Electronic “Celebret” Card for Deacons, Priests, and Bishops in France

Source: FSSPX News

The Church abandons paper. Make way for the universal, connected and “tamper-proof” “celebret.” Bishops already have them. By the end of 2023, all French priests and deacons, “i.e. approximately between 17,000 and 18,000 ordained ministers” will have in their pocket a laminated identity document in a credit card-sized format.

As already provided for in canon law, the latter must identify themselves when they leave their diocese, in shrines, at the entrance to churches, or during major events such as World Youth Day (WYD).

The Celebret

Issued by a bishop or the superior of a religious community, this document attests to the ability “of a priest to celebrate the sacraments: Mass, baptism, confession, marriage, extreme unction, and to preach,” explains Msgr. Alexandre Joly, Bishop of Troyes and vice-president of the bishops’ conference of France (CEF). It specifies whether the priest can supervise groups of young people or be left alone with a minor even in visible space.
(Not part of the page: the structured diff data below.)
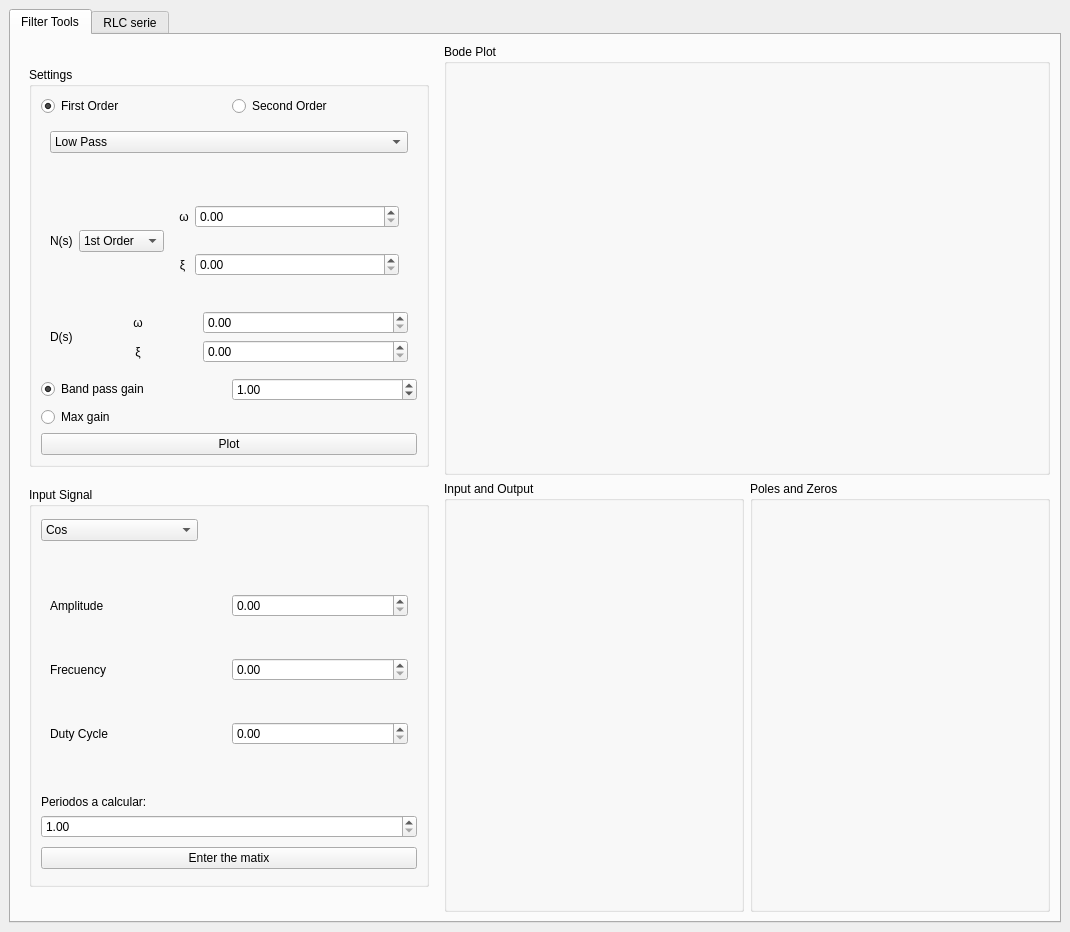
GullinoAgus/Filter-TOOL-ELECTRO, file UI.ui: the form before one commit.
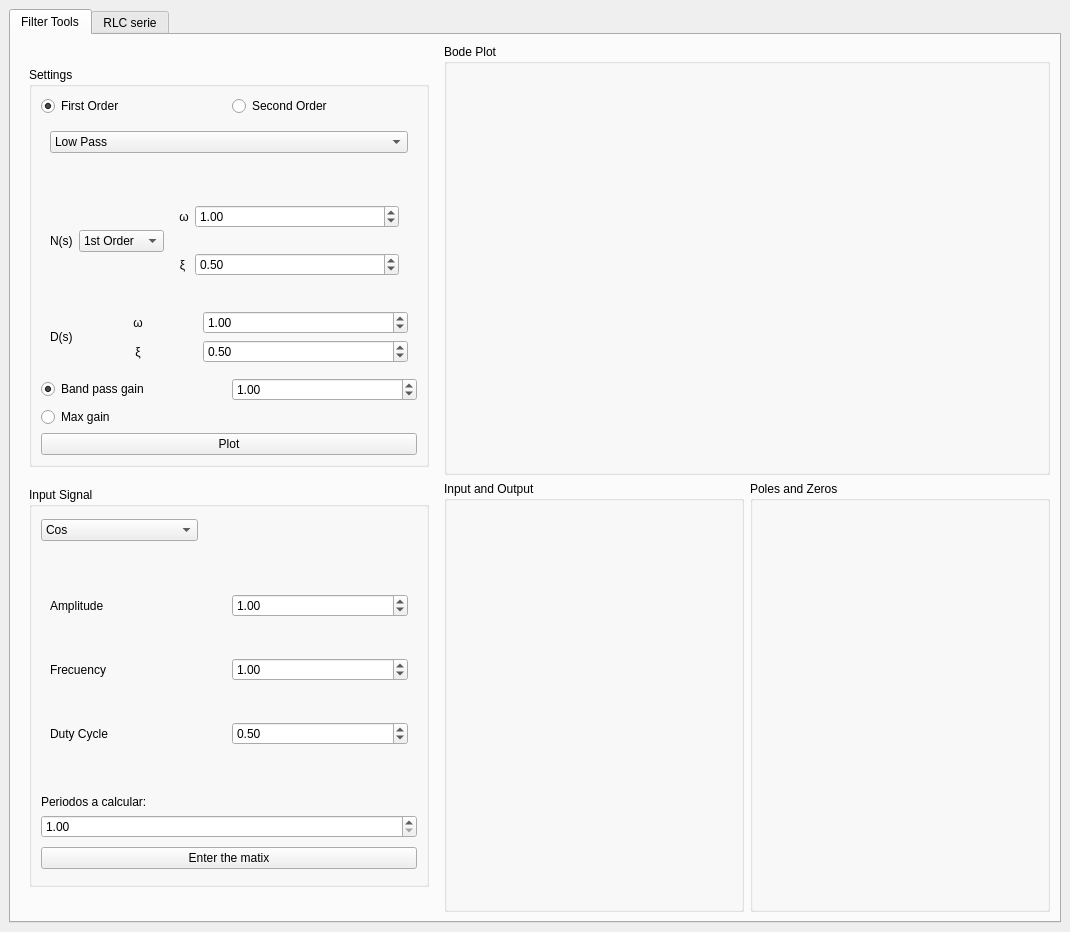
The form after the commit. The open tabs and pages were chosen to show the change.

What changed in the file:
```diff
--- a/UI.ui
+++ b/UI.ui
@@ -367,9 +367,15 @@
                             </item>
                             <item row="0" column="1">
                              <widget class="QDoubleSpinBox" name="WSettingsDoubleSpinBox42">
+                              <property name="minimum">
+                               <double>0.010000000000000</double>
+                              </property>
                               <property name="maximum">
                                <double>10000000000000000139372116959414099130712064.000000000000000</double>
                               </property>
+                              <property name="value">
+                               <double>1.000000000000000</double>
+                              </property>
                              </widget>
                             </item>
                             <item row="1" column="1">
@@ -380,6 +386,9 @@
                               <property name="singleStep">
                                <double>0.010000000000000</double>
                               </property>
+                              <property name="value">
+                               <double>0.500000000000000</double>
+                              </property>
                              </widget>
                             </item>
                            </layout>
@@ -432,9 +441,15 @@
                           </item>
                           <item row="0" column="1">
                            <widget class="QDoubleSpinBox" name="WSettingsDoubleSpinBox43">
+                            <property name="minimum">
+                             <double>0.010000000000000</double>
+                            </property>
                             <property name="maximum">
                              <double>10000000000000000139372116959414099130712064.000000000000000</double>
                             </property>
+                            <property name="value">
+                             <double>1.000000000000000</double>
+                            </property>
                            </widget>
                           </item>
                           <item row="1" column="0">
@@ -455,6 +470,9 @@
                             <property name="singleStep">
                              <double>0.010000000000000</double>
                             </property>
+                            <property name="value">
+                             <double>0.500000000000000</double>
+                            </property>
                            </widget>
                           </item>
                          </layout>
@@ -698,16 +716,28 @@
                     </item>
                     <item row="0" column="1">
                      <widget class="QDoubleSpinBox" name="AInputSignalDoubleSpinBox3">
+                      <property name="minimum">
+                       <double>0.010000000000000</double>
+                      </property>
                       <property name="maximum">
                        <double>10000000000000000139372116959414099130712064.000000000000000</double>
                       </property>
+                      <property name="value">
+                       <double>1.000000000000000</double>
+                      </property>
                      </widget>
                     </item>
                     <item row="1" column="1">
                      <widget class="QDoubleSpinBox" name="FInputSignalDoubleSpinBox3">
+                      <property name="minimum">
+                       <double>0.010000000000000</double>
+                      </property>
                       <property name="maximum">
                        <double>10000000000000000139372116959414099130712064.000000000000000</double>
                       </property>
+                      <property name="value">
+                       <double>1.000000000000000</double>
+                      </property>
                      </widget>
                     </item>
                     <item row="2" column="1">
@@ -721,6 +751,9 @@
                       <property name="singleStep">
                        <double>0.100000000000000</double>
                       </property>
+                      <property name="value">
+                       <double>0.500000000000000</double>
+                      </property>
                      </widget>
                     </item>
                    </layout>
```
Left out of the diff: 111 changed lines with no effect on the pictures.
The celebret may be requested during a trip outside the diocese, in France or abroad, in shrines or parishes, or on major events such as World Youth Days (WYD), to provide proof that a priest is in good standing to give the sacraments, and is subject to no restriction impeding his sacramental faculties.

A Dematerialized Celebret
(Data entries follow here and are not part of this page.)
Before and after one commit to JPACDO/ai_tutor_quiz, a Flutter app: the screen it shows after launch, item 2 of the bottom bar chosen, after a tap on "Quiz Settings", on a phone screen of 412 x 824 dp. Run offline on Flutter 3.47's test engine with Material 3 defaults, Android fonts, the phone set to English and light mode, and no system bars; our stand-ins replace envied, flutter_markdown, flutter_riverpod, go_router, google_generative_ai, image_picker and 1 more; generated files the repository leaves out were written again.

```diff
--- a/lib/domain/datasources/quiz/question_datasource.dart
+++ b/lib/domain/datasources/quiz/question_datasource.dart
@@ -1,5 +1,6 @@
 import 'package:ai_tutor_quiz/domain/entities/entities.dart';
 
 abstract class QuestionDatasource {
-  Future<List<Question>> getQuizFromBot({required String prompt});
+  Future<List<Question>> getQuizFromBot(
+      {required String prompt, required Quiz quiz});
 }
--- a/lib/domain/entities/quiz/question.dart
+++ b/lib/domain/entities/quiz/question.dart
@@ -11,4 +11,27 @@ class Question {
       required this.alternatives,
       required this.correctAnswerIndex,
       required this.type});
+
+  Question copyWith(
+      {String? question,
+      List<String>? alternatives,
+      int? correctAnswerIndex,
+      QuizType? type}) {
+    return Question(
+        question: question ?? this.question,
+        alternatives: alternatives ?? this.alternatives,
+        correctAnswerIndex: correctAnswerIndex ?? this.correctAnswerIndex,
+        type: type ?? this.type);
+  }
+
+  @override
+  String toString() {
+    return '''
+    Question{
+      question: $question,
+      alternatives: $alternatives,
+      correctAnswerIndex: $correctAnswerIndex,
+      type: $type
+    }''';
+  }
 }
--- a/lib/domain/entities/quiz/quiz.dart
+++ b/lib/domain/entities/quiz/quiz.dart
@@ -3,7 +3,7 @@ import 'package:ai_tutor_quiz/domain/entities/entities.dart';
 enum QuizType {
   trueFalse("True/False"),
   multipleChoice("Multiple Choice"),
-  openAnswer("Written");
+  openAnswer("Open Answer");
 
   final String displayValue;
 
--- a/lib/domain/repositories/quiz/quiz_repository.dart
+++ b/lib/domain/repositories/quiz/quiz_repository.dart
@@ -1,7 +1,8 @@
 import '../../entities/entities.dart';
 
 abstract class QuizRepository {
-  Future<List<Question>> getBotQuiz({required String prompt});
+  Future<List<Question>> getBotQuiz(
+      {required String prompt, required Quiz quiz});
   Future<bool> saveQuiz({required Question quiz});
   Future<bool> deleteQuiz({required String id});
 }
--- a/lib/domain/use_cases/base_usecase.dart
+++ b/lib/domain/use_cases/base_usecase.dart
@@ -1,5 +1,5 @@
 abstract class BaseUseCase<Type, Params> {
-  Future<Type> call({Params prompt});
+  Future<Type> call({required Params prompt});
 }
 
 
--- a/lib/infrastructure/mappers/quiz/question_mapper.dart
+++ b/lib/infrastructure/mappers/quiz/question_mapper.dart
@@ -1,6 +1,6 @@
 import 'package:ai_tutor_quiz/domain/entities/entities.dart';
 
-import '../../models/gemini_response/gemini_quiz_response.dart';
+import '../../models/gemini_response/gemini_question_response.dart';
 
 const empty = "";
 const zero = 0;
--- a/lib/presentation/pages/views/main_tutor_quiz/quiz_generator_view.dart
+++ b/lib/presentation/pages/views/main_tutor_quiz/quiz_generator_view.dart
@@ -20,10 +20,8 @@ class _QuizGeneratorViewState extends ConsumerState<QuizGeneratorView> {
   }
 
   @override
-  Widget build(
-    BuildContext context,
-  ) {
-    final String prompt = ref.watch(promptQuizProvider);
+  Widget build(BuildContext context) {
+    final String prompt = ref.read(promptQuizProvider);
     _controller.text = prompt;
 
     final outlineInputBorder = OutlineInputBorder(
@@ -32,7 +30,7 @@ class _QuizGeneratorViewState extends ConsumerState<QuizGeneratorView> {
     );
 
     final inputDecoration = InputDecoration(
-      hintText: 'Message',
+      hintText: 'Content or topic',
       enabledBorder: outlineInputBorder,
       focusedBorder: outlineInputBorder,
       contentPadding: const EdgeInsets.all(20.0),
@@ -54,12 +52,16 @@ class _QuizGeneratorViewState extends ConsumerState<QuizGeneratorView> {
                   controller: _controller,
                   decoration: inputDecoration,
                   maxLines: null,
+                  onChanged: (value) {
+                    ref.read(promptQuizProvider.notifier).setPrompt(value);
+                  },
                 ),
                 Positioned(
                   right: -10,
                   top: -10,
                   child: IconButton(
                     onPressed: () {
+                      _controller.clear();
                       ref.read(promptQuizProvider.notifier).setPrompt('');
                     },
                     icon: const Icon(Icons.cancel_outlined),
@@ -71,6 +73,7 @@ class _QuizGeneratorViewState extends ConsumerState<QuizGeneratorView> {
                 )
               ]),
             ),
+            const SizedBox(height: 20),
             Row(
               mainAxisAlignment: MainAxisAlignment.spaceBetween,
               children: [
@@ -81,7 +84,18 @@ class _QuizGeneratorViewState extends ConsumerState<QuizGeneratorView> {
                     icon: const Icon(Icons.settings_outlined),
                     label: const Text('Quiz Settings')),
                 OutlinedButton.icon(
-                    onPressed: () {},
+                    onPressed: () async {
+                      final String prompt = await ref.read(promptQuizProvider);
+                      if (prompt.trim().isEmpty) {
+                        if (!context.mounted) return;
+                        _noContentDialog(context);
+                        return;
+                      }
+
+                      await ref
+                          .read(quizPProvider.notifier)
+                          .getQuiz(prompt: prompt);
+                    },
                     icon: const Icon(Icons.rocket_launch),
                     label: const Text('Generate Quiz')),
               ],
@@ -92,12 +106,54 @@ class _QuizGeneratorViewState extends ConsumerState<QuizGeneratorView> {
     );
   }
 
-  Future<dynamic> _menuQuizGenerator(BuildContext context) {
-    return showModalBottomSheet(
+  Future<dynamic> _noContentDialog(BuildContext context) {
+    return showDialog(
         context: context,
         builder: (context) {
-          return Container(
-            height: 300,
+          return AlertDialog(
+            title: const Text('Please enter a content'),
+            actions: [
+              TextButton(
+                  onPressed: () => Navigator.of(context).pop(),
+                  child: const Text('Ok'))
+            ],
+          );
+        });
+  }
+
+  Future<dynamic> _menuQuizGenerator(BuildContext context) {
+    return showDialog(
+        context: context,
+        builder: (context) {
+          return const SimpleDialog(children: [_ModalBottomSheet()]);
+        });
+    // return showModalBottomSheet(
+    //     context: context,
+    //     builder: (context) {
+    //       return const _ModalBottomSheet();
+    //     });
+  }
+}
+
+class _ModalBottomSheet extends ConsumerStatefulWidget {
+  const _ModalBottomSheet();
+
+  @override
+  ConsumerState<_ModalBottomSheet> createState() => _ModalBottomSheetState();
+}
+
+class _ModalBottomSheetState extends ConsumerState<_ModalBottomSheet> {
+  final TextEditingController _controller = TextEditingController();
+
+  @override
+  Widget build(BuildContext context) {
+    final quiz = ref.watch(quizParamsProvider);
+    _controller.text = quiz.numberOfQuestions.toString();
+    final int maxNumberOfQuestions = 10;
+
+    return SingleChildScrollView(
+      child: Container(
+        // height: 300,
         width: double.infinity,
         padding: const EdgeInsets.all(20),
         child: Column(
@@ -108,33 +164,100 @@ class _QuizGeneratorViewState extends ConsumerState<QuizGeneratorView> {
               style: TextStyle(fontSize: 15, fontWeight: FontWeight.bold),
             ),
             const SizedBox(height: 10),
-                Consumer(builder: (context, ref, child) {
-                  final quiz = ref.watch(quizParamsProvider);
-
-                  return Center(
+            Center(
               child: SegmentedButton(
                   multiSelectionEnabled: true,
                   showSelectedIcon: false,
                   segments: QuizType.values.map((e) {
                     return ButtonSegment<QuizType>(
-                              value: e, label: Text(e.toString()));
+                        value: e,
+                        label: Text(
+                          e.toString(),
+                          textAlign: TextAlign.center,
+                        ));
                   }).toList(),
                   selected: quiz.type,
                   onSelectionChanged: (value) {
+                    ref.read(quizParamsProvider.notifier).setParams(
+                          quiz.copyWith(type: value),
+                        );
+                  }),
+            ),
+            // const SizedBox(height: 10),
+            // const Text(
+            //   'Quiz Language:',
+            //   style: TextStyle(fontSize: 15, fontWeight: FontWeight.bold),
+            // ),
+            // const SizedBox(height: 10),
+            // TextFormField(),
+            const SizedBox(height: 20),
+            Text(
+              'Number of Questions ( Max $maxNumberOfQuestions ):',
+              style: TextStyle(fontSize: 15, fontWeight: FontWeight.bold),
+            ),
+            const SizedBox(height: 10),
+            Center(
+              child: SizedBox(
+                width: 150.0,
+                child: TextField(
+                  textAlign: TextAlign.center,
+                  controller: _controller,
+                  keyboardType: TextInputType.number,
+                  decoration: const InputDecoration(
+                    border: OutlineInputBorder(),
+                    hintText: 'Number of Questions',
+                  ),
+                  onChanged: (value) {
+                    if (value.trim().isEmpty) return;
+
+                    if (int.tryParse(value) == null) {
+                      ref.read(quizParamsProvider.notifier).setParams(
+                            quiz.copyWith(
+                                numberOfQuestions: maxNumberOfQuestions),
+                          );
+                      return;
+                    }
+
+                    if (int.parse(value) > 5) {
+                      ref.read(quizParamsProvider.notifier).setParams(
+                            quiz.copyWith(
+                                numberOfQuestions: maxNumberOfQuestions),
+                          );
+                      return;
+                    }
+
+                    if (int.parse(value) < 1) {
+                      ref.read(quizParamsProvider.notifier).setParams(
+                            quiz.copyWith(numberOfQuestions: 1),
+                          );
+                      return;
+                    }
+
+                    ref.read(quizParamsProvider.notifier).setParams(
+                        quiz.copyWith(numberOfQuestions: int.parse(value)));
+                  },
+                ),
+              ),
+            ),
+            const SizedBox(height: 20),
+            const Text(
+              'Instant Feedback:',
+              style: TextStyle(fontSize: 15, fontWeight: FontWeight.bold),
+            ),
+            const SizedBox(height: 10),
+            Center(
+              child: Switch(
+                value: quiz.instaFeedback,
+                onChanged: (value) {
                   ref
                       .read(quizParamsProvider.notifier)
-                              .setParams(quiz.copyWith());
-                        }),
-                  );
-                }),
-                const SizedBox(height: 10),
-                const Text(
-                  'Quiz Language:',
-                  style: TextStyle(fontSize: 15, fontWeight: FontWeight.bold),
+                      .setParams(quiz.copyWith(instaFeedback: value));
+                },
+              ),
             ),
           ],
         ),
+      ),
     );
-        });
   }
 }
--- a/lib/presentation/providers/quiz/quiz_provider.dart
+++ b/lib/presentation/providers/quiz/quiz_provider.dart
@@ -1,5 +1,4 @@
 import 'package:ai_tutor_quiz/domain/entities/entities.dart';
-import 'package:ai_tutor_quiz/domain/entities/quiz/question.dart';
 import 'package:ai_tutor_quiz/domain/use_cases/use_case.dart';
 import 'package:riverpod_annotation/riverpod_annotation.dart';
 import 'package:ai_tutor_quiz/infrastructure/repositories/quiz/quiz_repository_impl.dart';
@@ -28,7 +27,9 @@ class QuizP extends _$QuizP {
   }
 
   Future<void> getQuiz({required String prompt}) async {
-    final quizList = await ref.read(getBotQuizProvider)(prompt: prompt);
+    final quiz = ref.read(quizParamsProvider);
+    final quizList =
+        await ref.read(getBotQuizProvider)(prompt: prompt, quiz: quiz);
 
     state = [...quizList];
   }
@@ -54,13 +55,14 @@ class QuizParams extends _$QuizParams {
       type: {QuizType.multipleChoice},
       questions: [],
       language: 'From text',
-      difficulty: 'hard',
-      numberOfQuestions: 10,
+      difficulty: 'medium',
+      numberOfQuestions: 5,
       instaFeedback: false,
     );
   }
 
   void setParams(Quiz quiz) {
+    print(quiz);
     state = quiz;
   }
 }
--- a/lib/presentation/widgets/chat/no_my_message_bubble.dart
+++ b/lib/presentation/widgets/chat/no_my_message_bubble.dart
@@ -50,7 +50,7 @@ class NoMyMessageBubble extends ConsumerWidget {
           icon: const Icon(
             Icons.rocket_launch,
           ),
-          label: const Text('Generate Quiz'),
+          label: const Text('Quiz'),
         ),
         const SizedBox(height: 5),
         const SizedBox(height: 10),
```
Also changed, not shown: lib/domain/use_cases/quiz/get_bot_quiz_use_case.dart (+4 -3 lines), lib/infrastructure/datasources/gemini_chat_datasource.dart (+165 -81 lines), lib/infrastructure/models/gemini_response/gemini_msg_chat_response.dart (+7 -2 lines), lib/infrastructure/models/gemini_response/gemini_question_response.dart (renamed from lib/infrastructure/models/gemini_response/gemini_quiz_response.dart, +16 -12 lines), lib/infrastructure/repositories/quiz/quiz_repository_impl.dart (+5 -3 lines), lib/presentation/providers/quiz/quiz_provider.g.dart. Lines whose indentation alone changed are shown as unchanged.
A decision made by the bishops gathered in a Plenary Assembly in November 2021, the creation of a national model contributes to the homogenization of the document between the dioceses and religious communities, as well as providing a means of updating authorizations and restrictions in real time. It aims at preventing impostors (false priests or deacons) from continuing to act to the detriment of the faithful and the sacraments, by creating false celebrets.

Concretely, it is a personal identification card, of a format identical to the new identity cards, which gives access to the celebret via a QR code snapped with a smartphone. This card has no validity limit, except in the event of a change of place of incardination. The following information appears on the card: a photo; incardination information; the priest’s first name, surname, date and place of birth; and information about his ordination.

It also includes a unique personal identifier (ID), and a QR code. From now on, people welcoming “priests, rectors or sacristans,” will be able to check the status of a priest by snapping the QR code printed on the document. This link goes to a “personnel” page listed in a national electronic directory.

Bishops should ensure that the information is updated annually or “as soon as a sanction or limitation is pronounced.” The pages are displayed in three colors. Green (no limitations), orange (limitations), or red (no celebrating). If orange appears, the detail can be displayed, via a confidential code sent to the priest holding the card. If he refuses to open access to his space: “He will not be able to celebrate anything at all,” warns Msgr. Joly.

The Bishop of Troyes recognizes that it is a “change of culture in the Church” in terms of control. With the old fashioned paper celebrets is was possible to commit identity fraud and “negligence” –  “It did happen.” The new procedure “will take five seconds and it will become as natural as presenting your healthcare card,” underlines Ambroise Laurent, deputy secretary of the CEF.